WochenKlausur set up a shelter, a facility for women where homeless drug-addicted prostitutes could rest during the day. At the time of the project, election campaigns were underway in Switzerland and relief organizations assisting drug abusers were being attacked by the right-wing parties for being counterproductive to narcotics enforcement. The City reacted with a reduction of social services, particularly for women who prostitute themselves to support their habit. They used an unusual strategy to obtain support for this intervention. Every day, four different experts in the field of drug issues were sent out on Lake Zurich in a boat, where they were able to discuss their views and exchange information without any public exposure. After two weeks a total of almost sixty experts had participated: all of the secretaries of the Swiss political parties, the mayor and four Zurich city councillors, two prosecuting attorneys, the editors in chief of the biggest Swiss newspapers, police chiefs, and specialists from the fields of medicine, prevention and therapy. The plan was discussed with all participants before and after their trip out on the lake. Thus it was possible to secure political and media support for the project. Simultaneously, a suitable house was rented and furnished using the first sponsors’ donations.
They were invited to conduct a project involving drug issues that would underline the institution’s new philosophy, namely that art should no longer be encapsulated from political reality.
The results of the discussions were small improvements on particular issues, such as the controlled distribution of narcotics to AIDS sufferers or the representation of users in court by social workers. For six years, the facility provided a place to sleep for women who needed to get some rest during the day. It
was possible to operate the thirty-bed shelter ZORA for six years, until the City of Zurich cut its funding in the year 2000.
Shedhalle, Zurich, Zwitserland, The City, the Canton and the Federal Health Department covered two thirds of the costs, with the rest coming from private supporters

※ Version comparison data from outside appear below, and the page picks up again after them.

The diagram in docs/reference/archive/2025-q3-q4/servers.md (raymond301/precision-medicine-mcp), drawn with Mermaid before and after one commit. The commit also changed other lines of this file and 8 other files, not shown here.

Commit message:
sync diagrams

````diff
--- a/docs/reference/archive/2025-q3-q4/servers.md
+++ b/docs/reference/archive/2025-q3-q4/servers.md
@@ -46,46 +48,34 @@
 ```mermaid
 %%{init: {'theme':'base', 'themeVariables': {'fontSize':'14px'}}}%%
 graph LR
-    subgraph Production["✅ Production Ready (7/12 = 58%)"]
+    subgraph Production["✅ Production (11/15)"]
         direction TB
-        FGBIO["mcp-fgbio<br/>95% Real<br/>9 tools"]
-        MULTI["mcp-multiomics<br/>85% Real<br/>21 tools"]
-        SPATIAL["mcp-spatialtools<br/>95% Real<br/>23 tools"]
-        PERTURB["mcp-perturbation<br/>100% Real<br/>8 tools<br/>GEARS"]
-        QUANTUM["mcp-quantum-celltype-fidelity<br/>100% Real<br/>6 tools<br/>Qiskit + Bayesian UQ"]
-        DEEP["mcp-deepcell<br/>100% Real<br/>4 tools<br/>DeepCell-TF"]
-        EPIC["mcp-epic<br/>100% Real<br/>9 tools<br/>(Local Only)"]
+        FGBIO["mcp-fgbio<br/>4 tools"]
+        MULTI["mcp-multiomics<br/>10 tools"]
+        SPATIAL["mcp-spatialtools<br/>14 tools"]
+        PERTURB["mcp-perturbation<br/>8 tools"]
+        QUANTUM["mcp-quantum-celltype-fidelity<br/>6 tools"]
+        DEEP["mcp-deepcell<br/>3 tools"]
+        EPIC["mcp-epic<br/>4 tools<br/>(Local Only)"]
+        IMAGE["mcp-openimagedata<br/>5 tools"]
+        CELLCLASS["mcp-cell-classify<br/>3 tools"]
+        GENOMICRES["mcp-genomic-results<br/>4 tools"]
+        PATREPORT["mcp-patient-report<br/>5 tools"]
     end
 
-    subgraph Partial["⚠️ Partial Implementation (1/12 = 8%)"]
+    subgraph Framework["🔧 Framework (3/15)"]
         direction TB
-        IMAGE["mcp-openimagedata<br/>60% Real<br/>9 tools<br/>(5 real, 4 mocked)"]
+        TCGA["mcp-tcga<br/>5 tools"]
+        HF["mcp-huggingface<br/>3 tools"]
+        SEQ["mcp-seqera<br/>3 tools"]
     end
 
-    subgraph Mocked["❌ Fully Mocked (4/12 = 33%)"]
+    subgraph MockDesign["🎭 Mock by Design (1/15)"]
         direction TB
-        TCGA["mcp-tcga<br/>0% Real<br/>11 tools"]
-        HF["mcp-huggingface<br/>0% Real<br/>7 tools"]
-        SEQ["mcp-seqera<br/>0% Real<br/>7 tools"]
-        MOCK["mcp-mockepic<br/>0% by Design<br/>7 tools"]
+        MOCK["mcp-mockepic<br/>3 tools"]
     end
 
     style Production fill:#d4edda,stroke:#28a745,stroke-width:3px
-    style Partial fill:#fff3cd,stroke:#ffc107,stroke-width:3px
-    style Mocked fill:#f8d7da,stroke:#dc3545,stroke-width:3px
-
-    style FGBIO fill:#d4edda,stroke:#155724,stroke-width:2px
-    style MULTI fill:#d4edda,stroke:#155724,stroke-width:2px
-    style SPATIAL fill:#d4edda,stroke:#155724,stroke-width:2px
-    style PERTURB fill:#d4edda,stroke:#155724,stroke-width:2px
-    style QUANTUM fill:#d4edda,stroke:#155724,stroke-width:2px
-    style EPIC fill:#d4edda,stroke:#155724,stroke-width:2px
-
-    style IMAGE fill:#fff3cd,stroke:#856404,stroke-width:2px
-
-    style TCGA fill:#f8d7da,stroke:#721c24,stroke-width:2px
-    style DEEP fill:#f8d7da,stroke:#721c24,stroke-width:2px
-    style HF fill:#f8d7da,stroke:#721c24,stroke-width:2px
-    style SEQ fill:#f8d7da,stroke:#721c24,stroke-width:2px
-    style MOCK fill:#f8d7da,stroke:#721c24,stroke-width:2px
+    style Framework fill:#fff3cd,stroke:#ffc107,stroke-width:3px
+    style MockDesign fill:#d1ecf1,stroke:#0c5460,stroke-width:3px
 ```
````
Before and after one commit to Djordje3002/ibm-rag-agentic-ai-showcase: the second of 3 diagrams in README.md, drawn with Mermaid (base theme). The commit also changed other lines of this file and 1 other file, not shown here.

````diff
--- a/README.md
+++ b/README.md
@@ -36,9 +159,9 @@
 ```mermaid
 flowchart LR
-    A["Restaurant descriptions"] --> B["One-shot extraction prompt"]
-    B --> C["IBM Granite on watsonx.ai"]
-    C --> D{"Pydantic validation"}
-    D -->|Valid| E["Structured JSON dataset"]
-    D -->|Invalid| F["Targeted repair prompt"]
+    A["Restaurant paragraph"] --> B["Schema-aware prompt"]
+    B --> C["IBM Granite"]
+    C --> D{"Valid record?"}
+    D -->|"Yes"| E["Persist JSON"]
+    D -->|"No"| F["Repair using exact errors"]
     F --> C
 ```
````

WochenKlausur, Drug-addicted women, politicians, citizens, journalists, police chiefs and medicine specialist.